TASK DESCRIPTION: Omit the pictures and output every entry below exactly as written.

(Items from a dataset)
Content starts

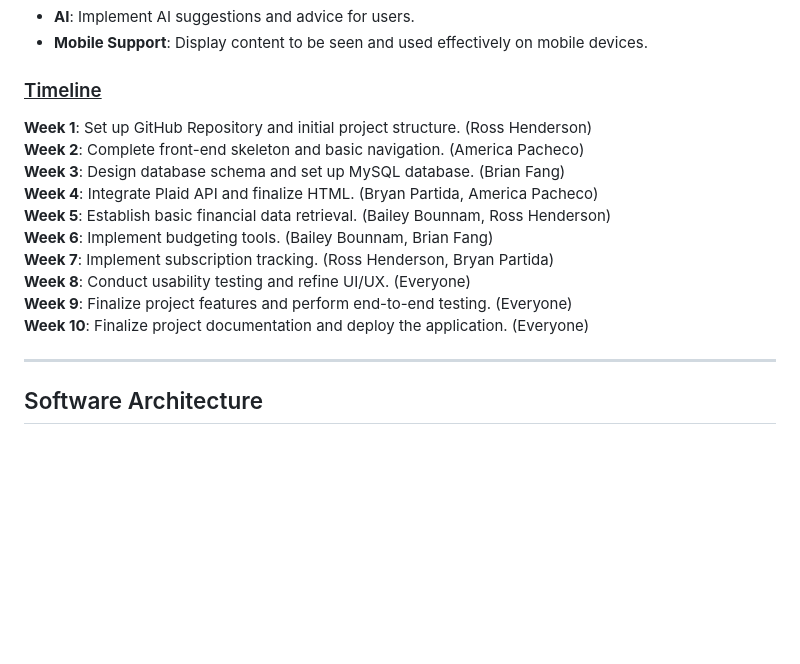
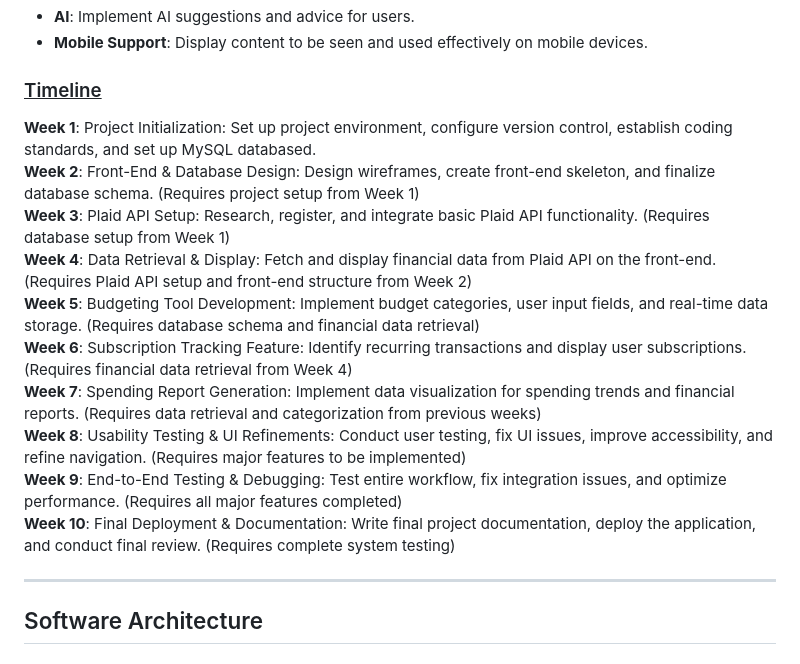
Before and after one commit to henderos/CS362-Class-Project, a Markdown page: ProjectProposal.md, the part around one of its changes. Drawn GitHub-style; blank space fills up the shorter version.

```diff
--- a/ProjectProposal.md
+++ b/ProjectProposal.md
@@ -125,16 +125,16 @@ Refer to "Risk Assessment" inside the "Process Description"
 - **Mobile Support**: Display content to be seen and used effectively on mobile devices.
 
 ### <ins>Timeline</ins>
-**Week 1**: Set up GitHub Repository and initial project structure. (Ross Henderson)\
-**Week 2**: Complete front-end skeleton and basic navigation. (America Pacheco)\
-**Week 3**: Design database schema and set up MySQL database. (Brian Fang)\
-**Week 4**: Integrate Plaid API and finalize HTML. (Bryan Partida, America Pacheco)\
-**Week 5**: Establish basic financial data retrieval. (Bailey Bounnam, Ross Henderson)\
-**Week 6**: Implement budgeting tools. (Bailey Bounnam, Brian Fang)\
-**Week 7**: Implement subscription tracking. (Ross Henderson, Bryan Partida)\
-**Week 8**: Conduct usability testing and refine UI/UX. (Everyone)\
-**Week 9**: Finalize project features and perform end-to-end testing. (Everyone)\
-**Week 10**: Finalize project documentation and deploy the application. (Everyone)
+**Week 1**: Project Initialization: Set up project environment, configure version control, establish coding standards, and set up MySQL databased.\
+**Week 2**: Front-End & Database Design: Design wireframes, create front-end skeleton, and finalize database schema. (Requires project setup from Week 1)\
+**Week 3**: Plaid API Setup: Research, register, and integrate basic Plaid API functionality. (Requires database setup from Week 1)\
+**Week 4**: Data Retrieval & Display: Fetch and display financial data from Plaid API on the front-end. (Requires Plaid API setup and front-end structure from Week 2)\
+**Week 5**: Budgeting Tool Development: Implement budget categories, user input fields, and real-time data storage. (Requires database schema and financial data retrieval)\
+**Week 6**: Subscription Tracking Feature: Identify recurring transactions and display user subscriptions. (Requires financial data retrieval from Week 4)\
+**Week 7**: Spending Report Generation: Implement data visualization for spending trends and financial reports. (Requires data retrieval and categorization from previous weeks)\
+**Week 8**: Usability Testing & UI Refinements: Conduct user testing, fix UI issues, improve accessibility, and refine navigation. (Requires major features to be implemented)\
+**Week 9**: End-to-End Testing & Debugging: Test entire workflow, fix integration issues, and optimize performance. (Requires all major features completed)\
+**Week 10**: Final Deployment & Documentation: Write final project documentation, deploy the application, and conduct final review. (Requires complete system testing)
 
 ---
 
```
Also changed, not shown: other parts of ProjectProposal.md (+19 -6 lines).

Content ends

RESPONSE BOX:
Before and after one commit to henderos/CS362-Class-Project, a Markdown page: ProjectProposal.md, the part around one of its changes. Drawn GitHub-style; blank space fills up the shorter version.

```diff
--- a/ProjectProposal.md
+++ b/ProjectProposal.md
@@ -125,16 +125,16 @@ Refer to "Risk Assessment" inside the "Process Description"
 - **Mobile Support**: Display content to be seen and used effectively on mobile devices.
 
 ### <ins>Timeline</ins>
-**Week 1**: Set up GitHub Repository and initial project structure. (Ross Henderson)\
-**Week 2**: Complete front-end skeleton and basic navigation. (America Pacheco)\
-**Week 3**: Design database schema and set up MySQL database. (Brian Fang)\
-**Week 4**: Integrate Plaid API and finalize HTML. (Bryan Partida, America Pacheco)\
-**Week 5**: Establish basic financial data retrieval. (Bailey Bounnam, Ross Henderson)\
-**Week 6**: Implement budgeting tools. (Bailey Bounnam, Brian Fang)\
-**Week 7**: Implement subscription tracking. (Ross Henderson, Bryan Partida)\
-**Week 8**: Conduct usability testing and refine UI/UX. (Everyone)\
-**Week 9**: Finalize project features and perform end-to-end testing. (Everyone)\
-**Week 10**: Finalize project documentation and deploy the application. (Everyone)
+**Week 1**: Project Initialization: Set up project environment, configure version control, establish coding standards, and set up MySQL databased.\
+**Week 2**: Front-End & Database Design: Design wireframes, create front-end skeleton, and finalize database schema. (Requires project setup from Week 1)\
+**Week 3**: Plaid API Setup: Research, register, and integrate basic Plaid API functionality. (Requires database setup from Week 1)\
+**Week 4**: Data Retrieval & Display: Fetch and display financial data from Plaid API on the front-end. (Requires Plaid API setup and front-end structure from Week 2)\
+**Week 5**: Budgeting Tool Development: Implement budget categories, user input fields, and real-time data storage. (Requires database schema and financial data retrieval)\
+**Week 6**: Subscription Tracking Feature: Identify recurring transactions and display user subscriptions. (Requires financial data retrieval from Week 4)\
+**Week 7**: Spending Report Generation: Implement data visualization for spending trends and financial reports. (Requires data retrieval and categorization from previous weeks)\
+**Week 8**: Usability Testing & UI Refinements: Conduct user testing, fix UI issues, improve accessibility, and refine navigation. (Requires major features to be implemented)\
+**Week 9**: End-to-End Testing & Debugging: Test entire workflow, fix integration issues, and optimize performance. (Requires all major features completed)\
+**Week 10**: Final Deployment & Documentation: Write final project documentation, deploy the application, and conduct final review. (Requires complete system testing)
 
 ---
 
```
Also changed, not shown: other parts of ProjectProposal.md (+19 -6 lines).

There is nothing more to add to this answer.